When friction is made by two atoms rubbing — it makes heat. But how and why? — GN, Marine City, MI
When two surfaces slide across one another, some of the mechanical energy in those surfaces is converted to thermal energy (or heat). That’s because the surfaces are microscopically rough and their atoms collide as the surfaces slide pass one another. Each time a collision occurs, the atoms that collide begin to vibrate more vigorously than before. In this process, the surfaces lose some of their overall mechanical energy but the atoms gain some randomly distributed local vibrational energy—more thermal energy. Those surface atoms become hotter. As the sliding continues, large regions of the surfaces become hotter and the surfaces lose much of their energy.
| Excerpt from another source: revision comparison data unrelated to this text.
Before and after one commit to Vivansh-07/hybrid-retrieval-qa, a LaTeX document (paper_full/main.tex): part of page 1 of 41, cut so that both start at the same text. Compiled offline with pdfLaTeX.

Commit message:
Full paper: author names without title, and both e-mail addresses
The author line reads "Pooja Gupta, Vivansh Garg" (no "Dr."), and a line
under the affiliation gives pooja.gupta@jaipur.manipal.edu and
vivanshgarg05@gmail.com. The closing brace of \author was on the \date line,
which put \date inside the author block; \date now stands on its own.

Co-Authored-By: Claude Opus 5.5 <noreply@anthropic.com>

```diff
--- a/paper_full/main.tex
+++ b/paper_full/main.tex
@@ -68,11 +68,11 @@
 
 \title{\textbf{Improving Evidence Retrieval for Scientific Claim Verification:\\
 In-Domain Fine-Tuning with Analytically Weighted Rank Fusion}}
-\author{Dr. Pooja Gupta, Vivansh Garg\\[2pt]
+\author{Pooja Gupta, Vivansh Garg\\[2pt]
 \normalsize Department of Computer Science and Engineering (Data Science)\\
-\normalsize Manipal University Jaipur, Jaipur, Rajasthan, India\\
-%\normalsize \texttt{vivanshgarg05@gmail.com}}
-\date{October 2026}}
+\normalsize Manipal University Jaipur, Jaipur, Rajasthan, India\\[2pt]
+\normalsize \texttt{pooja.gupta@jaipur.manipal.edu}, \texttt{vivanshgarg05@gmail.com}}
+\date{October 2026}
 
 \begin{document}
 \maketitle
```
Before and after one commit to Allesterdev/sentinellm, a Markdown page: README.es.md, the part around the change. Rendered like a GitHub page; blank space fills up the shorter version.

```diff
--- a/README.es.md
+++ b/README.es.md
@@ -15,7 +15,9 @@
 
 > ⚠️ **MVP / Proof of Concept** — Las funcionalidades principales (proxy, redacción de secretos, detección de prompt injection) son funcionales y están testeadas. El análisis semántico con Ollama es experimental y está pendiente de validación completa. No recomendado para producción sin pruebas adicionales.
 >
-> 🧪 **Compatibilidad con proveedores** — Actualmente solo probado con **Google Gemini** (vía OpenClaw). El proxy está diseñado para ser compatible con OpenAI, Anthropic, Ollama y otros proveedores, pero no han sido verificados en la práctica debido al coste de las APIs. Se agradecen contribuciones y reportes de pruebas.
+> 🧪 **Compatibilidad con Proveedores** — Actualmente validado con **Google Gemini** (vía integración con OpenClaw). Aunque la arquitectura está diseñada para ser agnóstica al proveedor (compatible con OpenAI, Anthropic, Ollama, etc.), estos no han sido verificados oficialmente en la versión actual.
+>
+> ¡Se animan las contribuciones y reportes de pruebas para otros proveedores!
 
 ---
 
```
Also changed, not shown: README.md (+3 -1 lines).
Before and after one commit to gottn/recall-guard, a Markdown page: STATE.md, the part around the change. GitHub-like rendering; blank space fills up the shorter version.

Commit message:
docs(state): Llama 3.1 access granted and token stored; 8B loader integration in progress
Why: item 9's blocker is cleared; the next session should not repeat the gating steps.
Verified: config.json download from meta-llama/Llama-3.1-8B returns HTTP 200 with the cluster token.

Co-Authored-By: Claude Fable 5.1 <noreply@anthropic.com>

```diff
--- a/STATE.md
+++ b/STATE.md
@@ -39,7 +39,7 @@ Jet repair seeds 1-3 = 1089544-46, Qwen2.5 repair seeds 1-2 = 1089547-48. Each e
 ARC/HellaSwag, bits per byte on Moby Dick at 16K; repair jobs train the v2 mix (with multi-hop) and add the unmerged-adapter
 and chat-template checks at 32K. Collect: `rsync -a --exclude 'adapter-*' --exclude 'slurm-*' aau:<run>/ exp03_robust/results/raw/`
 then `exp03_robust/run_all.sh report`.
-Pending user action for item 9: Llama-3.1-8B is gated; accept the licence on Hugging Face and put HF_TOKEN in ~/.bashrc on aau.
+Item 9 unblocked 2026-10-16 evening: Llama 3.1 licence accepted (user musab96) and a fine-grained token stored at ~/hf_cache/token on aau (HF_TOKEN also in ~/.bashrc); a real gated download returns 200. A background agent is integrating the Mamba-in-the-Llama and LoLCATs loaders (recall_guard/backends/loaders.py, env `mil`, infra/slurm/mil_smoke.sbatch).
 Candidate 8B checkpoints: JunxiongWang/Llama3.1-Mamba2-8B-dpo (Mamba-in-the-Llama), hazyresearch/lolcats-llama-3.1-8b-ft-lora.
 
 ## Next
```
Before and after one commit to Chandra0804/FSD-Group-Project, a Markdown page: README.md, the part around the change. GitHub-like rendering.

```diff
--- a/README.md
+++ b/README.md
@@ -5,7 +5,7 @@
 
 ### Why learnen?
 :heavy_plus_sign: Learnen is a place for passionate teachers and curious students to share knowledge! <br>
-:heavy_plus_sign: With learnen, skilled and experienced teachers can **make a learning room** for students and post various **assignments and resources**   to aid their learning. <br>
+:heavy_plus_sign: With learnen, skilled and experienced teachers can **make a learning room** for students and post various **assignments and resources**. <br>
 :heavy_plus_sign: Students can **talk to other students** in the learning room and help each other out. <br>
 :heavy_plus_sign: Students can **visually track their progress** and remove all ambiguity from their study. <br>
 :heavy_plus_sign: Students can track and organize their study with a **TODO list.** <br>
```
If you don’t push them to keep them sliding across one another, they’ll come to a stop as all their mechanical energy is converted into thermal energy.